Also being honored is Gerardo Ochoa, a poet and youth leader who committed suicide last August right before his birthday, a victim of acute depression, Acosta said. There will also be altars to a pair of grandparents both claimed by cancer this year; a set of twin boys who died of a rare blood condition; a mariachi singer; and an altar to the Mexican revolution.
The exhibits will be open from 11 a.m. to 1 a.m. Saturday and from 8 a.m. and 6 p.m. Sunday. Saturday’s schedule features a live program beginning at 5 p.m. with music, song, poetry, dance and a parade with two 13-foot papier-mache puppets, Acosta said.

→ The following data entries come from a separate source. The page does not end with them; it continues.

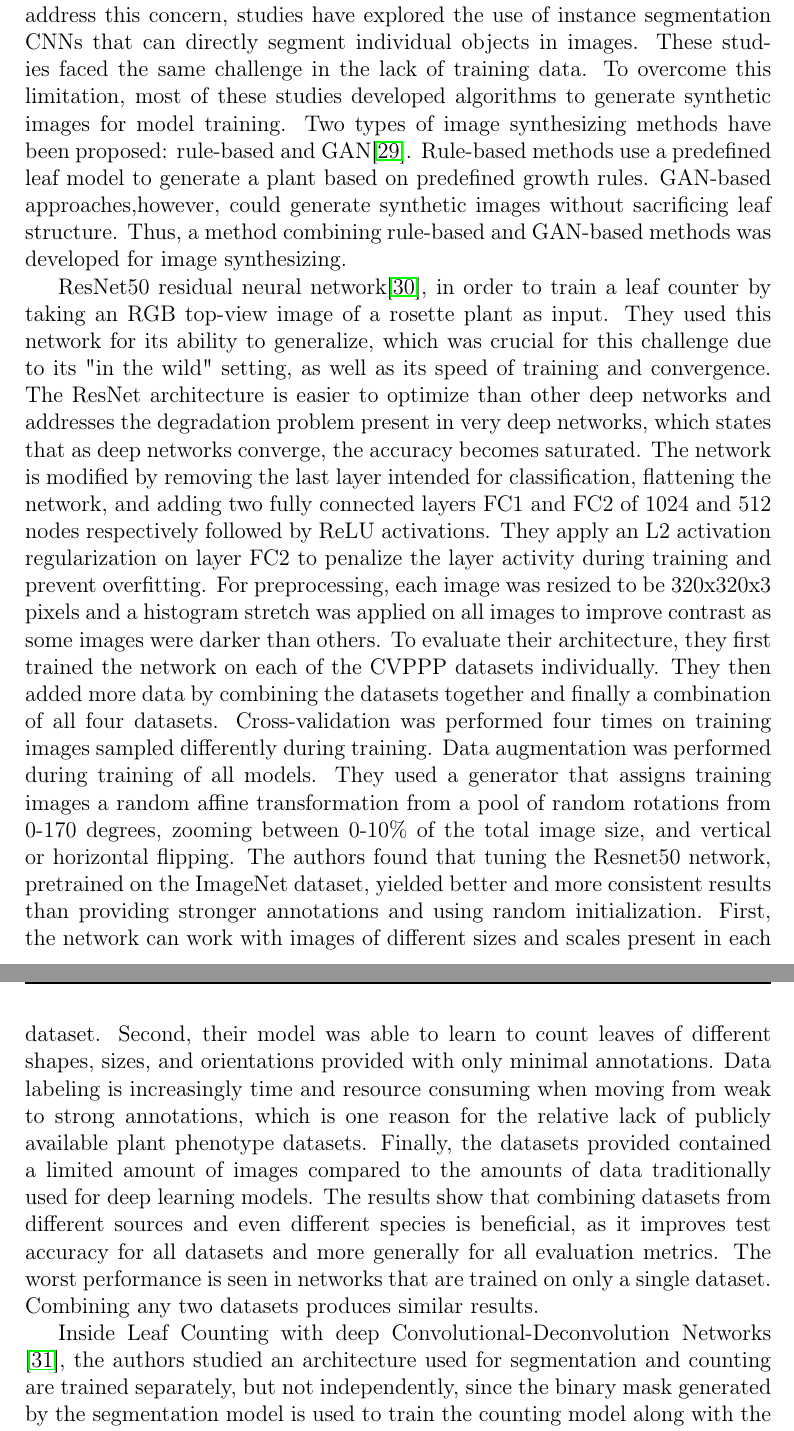
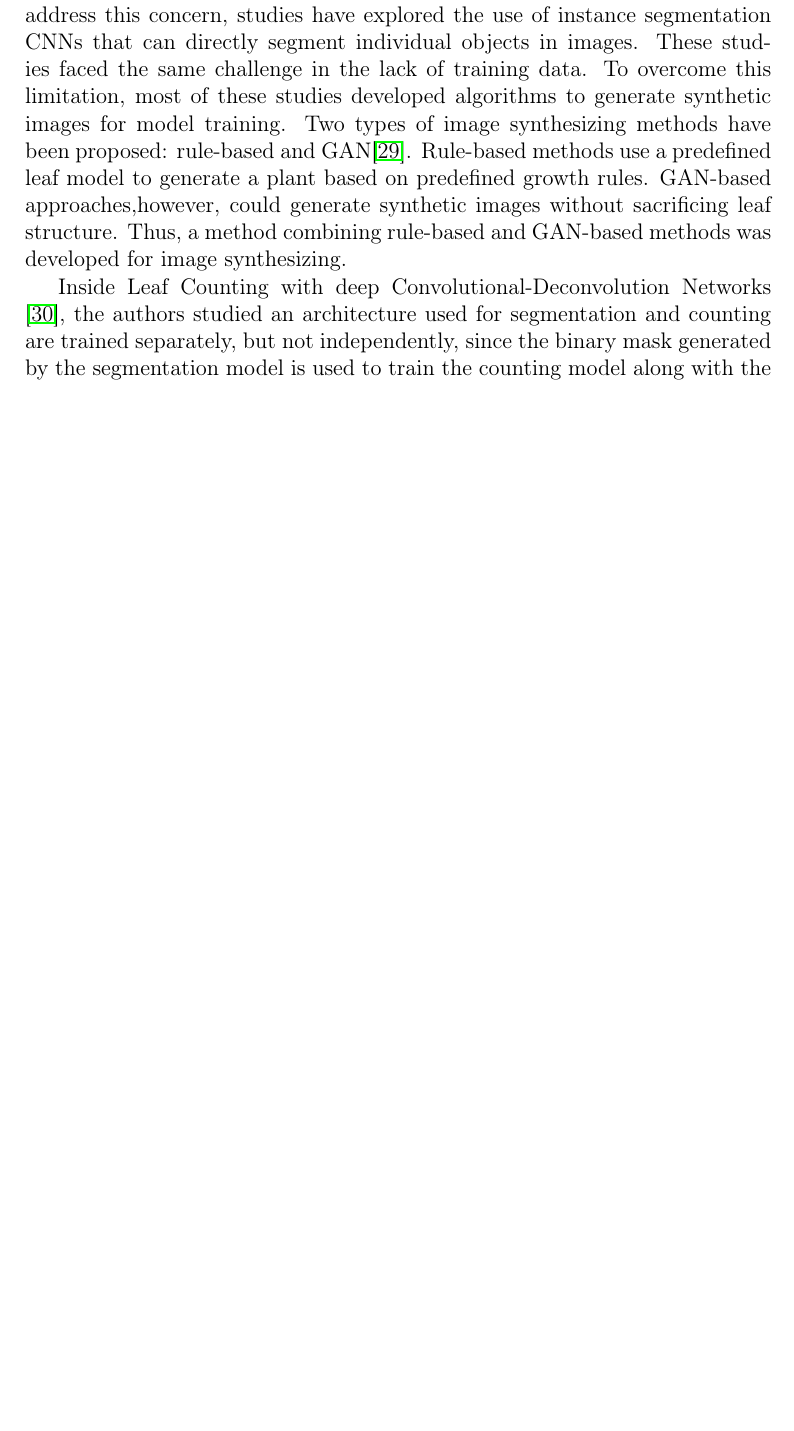
Before and after one commit to Goliaita/Tesi, a LaTeX thesis (latex-tesi/main.tex, which reads latex-tesi/chapter/chapter2.tex): two parts of pages 28 and 29 of 46 before the commit and part of page 28 of 45 after it, the two joined at a grey line, cut so that both start at the same text, the shorter picture padded with empty space. Compiled offline with pdfLaTeX.

Commit message:
removed a paragraph

```diff
--- a/latex-tesi/chapter/chapter2.tex
+++ b/latex-tesi/chapter/chapter2.tex
@@ -384,24 +384,6 @@ model training. Two types of image synthesizing methods have been proposed: rule
 on predefined growth rules. GAN-based approaches,however, could generate synthetic images without sacrificing leaf structure. Thus, a method combining rule-based and
 GAN-based methods was developed for image synthesizing.
 
-ResNet50 residual neural network\cite{chaudhurystudy}, in order to train a leaf
-counter by taking an RGB top-view image of a rosette plant as input. They used this network for its ability to generalize, which was crucial for this challenge due to its
-"in the wild" setting, as well as its speed of training and convergence. The ResNet architecture is easier to optimize than other deep networks and addresses the degradation
-problem present in very deep networks, which states that as deep networks converge, the accuracy becomes saturated. The network is modified by removing the last layer
-intended for classification, flattening the network, and adding two fully connected layers FC1 and FC2 of 1024 and 512 nodes respectively followed by ReLU activations.
-They apply an L2 activation regularization on layer FC2 to penalize the layer activity during training and prevent overfitting. For preprocessing, each image was resized
-to be 320x320x3 pixels and a histogram stretch was applied on all images to improve contrast as some images were darker than others. To evaluate their architecture,
-they first trained the network on each of the CVPPP datasets individually. They then added more data by combining the datasets together and finally a combination of
-all four datasets. Cross-validation was performed four times on training images sampled differently during training. Data augmentation was performed during training
-of all models. They used a generator that assigns training images a random affine transformation from a pool of random rotations from 0-170 degrees, zooming
-between 0-10\% of the total image size, and vertical or horizontal flipping. The authors found that tuning the Resnet50 network, pretrained on the ImageNet dataset,
-yielded better and more consistent results than providing stronger annotations and using random initialization. First, the network can work with images of
-different sizes and scales present in each dataset. Second, their model was able to learn to count leaves of different shapes, sizes, and orientations provided
-with only minimal annotations.  Data labeling is increasingly time and resource consuming when moving from weak to strong annotations, which is one reason for
-the relative lack of publicly available plant phenotype datasets. Finally, the datasets provided contained a limited amount of images compared to the amounts
-of data traditionally used for deep learning models. The results show that combining datasets from different sources and even different species is beneficial,
-as it improves test accuracy for all datasets and more generally for all evaluation metrics. The worst performance is seen in networks that are trained on only
-a single dataset. Combining any two datasets produces similar results.
 
 
 Inside Leaf Counting with deep Convolutional-Deconvolution Networks \cite{Aich_2017_ICCV}, the authors studied an architecture used for segmentation and counting are trained separately, but not independently, since the binary mask generated by
```
Also changed, not shown: latex-tesi/bib.bib (+0 -7 lines), latex-tesi/main.pdf, latex-tesi/chapter/chapter2.tex (2 more changed lines).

The event is free and open to the public.
A dozen dance and music groups from a variety of Mexican states including Michoacán, Morelos, Oaxaca and Guerrero are scheduled to perform between 6:30 and 8:30 p.m. Saturday .
Call The Bee’s Stephen Magagnini, (916) 321-1072.